(Beginning of Task data)
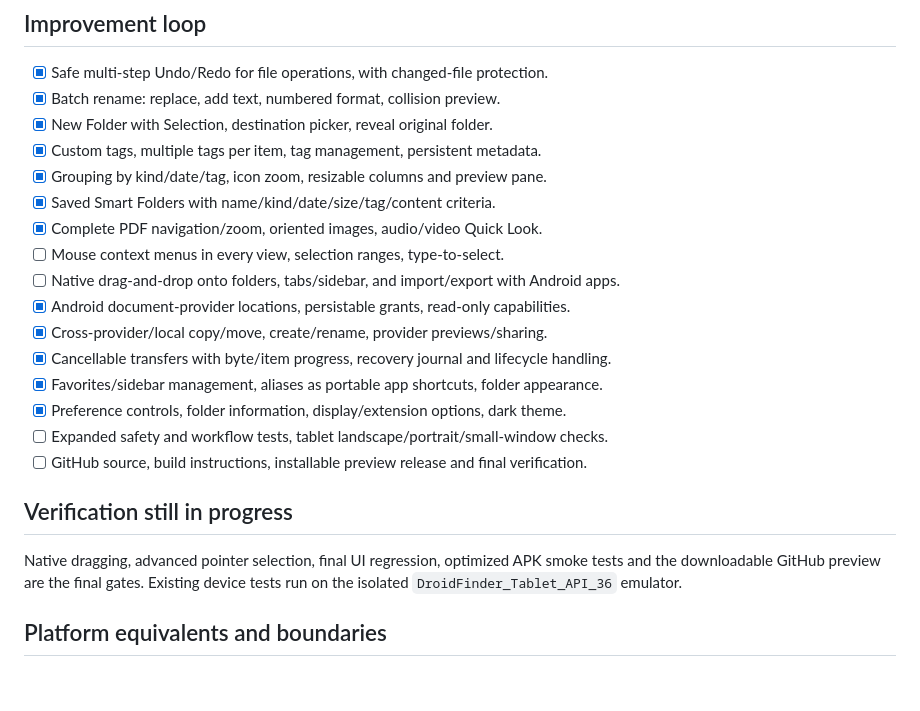
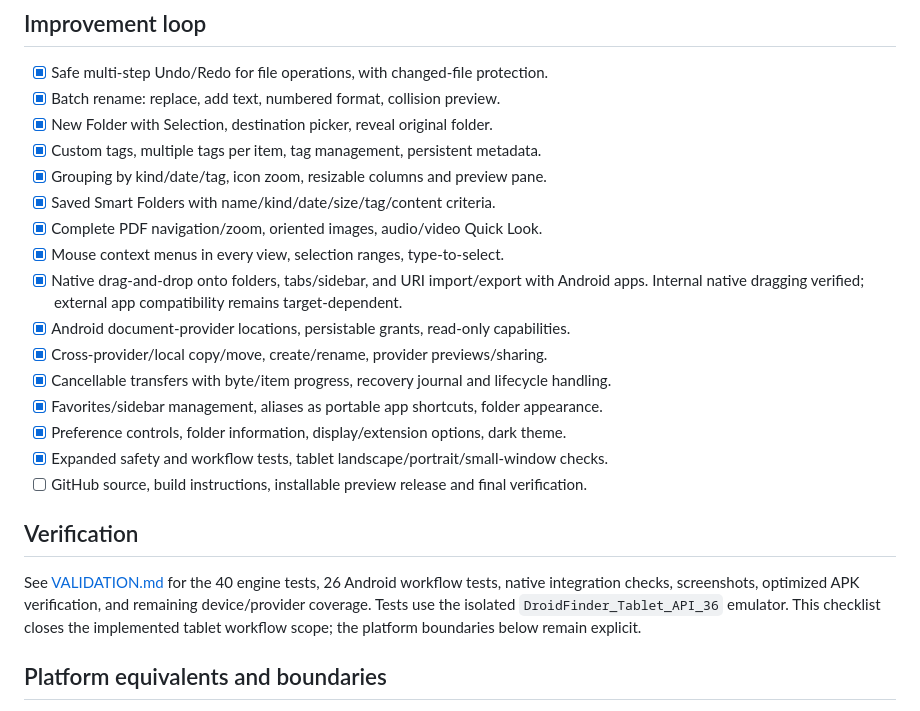
Before and after one commit to moikdev/droidfinder, a Markdown page: PARITY.md, the part around the change. Rendered like a GitHub page; blank space fills up the shorter version.

```diff
--- a/PARITY.md
+++ b/PARITY.md
@@ -21,19 +21,19 @@ Reference behaviors: [Finder organization](https://support.apple.com/guide/mac-h
 - [x] Grouping by kind/date/tag, icon zoom, resizable columns and preview pane.
 - [x] Saved Smart Folders with name/kind/date/size/tag/content criteria.
 - [x] Complete PDF navigation/zoom, oriented images, audio/video Quick Look.
-- [ ] Mouse context menus in every view, selection ranges, type-to-select.
-- [ ] Native drag-and-drop onto folders, tabs/sidebar, and import/export with Android apps.
+- [x] Mouse context menus in every view, selection ranges, type-to-select.
+- [x] Native drag-and-drop onto folders, tabs/sidebar, and URI import/export with Android apps. Internal native dragging verified; external app compatibility remains target-dependent.
 - [x] Android document-provider locations, persistable grants, read-only capabilities.
 - [x] Cross-provider/local copy/move, create/rename, provider previews/sharing.
 - [x] Cancellable transfers with byte/item progress, recovery journal and lifecycle handling.
 - [x] Favorites/sidebar management, aliases as portable app shortcuts, folder appearance.
 - [x] Preference controls, folder information, display/extension options, dark theme.
-- [ ] Expanded safety and workflow tests, tablet landscape/portrait/small-window checks.
+- [x] Expanded safety and workflow tests, tablet landscape/portrait/small-window checks.
 - [ ] GitHub source, build instructions, installable preview release and final verification.
 
-## Verification still in progress
+## Verification
 
-Native dragging, advanced pointer selection, final UI regression, optimized APK smoke tests and the downloadable GitHub preview are the final gates. Existing device tests run on the isolated `DroidFinder_Tablet_API_36` emulator.
+See [VALIDATION.md](VALIDATION.md) for the 40 engine tests, 26 Android workflow tests, native integration checks, screenshots, optimized APK verification, and remaining device/provider coverage. Tests use the isolated `DroidFinder_Tablet_API_36` emulator. This checklist closes the implemented tablet workflow scope; the platform boundaries below remain explicit.
 
 ## Platform equivalents and boundaries
 
```
Also changed, not shown: README.md (+7 -1 lines), VALIDATION.md (added, +41 -0 lines), docs/screenshots/compact-window.png (added), docs/screenshots/tablet-dark.png (added), docs/screenshots/tablet-landscape.png (added), docs/screenshots/tablet-portrait.png (added), 1 other file.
(End of Task data)
* Work request: Write every line of the data out again exactly, leaving out all images.

* Written answer:
Before and after one commit to moikdev/droidfinder, a Markdown page: PARITY.md, the part around the change. Rendered like a GitHub page; blank space fills up the shorter version.

```diff
--- a/PARITY.md
+++ b/PARITY.md
@@ -21,19 +21,19 @@ Reference behaviors: [Finder organization](https://support.apple.com/guide/mac-h
 - [x] Grouping by kind/date/tag, icon zoom, resizable columns and preview pane.
 - [x] Saved Smart Folders with name/kind/date/size/tag/content criteria.
 - [x] Complete PDF navigation/zoom, oriented images, audio/video Quick Look.
-- [ ] Mouse context menus in every view, selection ranges, type-to-select.
-- [ ] Native drag-and-drop onto folders, tabs/sidebar, and import/export with Android apps.
+- [x] Mouse context menus in every view, selection ranges, type-to-select.
+- [x] Native drag-and-drop onto folders, tabs/sidebar, and URI import/export with Android apps. Internal native dragging verified; external app compatibility remains target-dependent.
 - [x] Android document-provider locations, persistable grants, read-only capabilities.
 - [x] Cross-provider/local copy/move, create/rename, provider previews/sharing.
 - [x] Cancellable transfers with byte/item progress, recovery journal and lifecycle handling.
 - [x] Favorites/sidebar management, aliases as portable app shortcuts, folder appearance.
 - [x] Preference controls, folder information, display/extension options, dark theme.
-- [ ] Expanded safety and workflow tests, tablet landscape/portrait/small-window checks.
+- [x] Expanded safety and workflow tests, tablet landscape/portrait/small-window checks.
 - [ ] GitHub source, build instructions, installable preview release and final verification.
 
-## Verification still in progress
+## Verification
 
-Native dragging, advanced pointer selection, final UI regression, optimized APK smoke tests and the downloadable GitHub preview are the final gates. Existing device tests run on the isolated `DroidFinder_Tablet_API_36` emulator.
+See [VALIDATION.md](VALIDATION.md) for the 40 engine tests, 26 Android workflow tests, native integration checks, screenshots, optimized APK verification, and remaining device/provider coverage. Tests use the isolated `DroidFinder_Tablet_API_36` emulator. This checklist closes the implemented tablet workflow scope; the platform boundaries below remain explicit.
 
 ## Platform equivalents and boundaries
 
```
Also changed, not shown: README.md (+7 -1 lines), VALIDATION.md (added, +41 -0 lines), docs/screenshots/compact-window.png (added), docs/screenshots/tablet-dark.png (added), docs/screenshots/tablet-landscape.png (added), docs/screenshots/tablet-portrait.png (added), 1 other file.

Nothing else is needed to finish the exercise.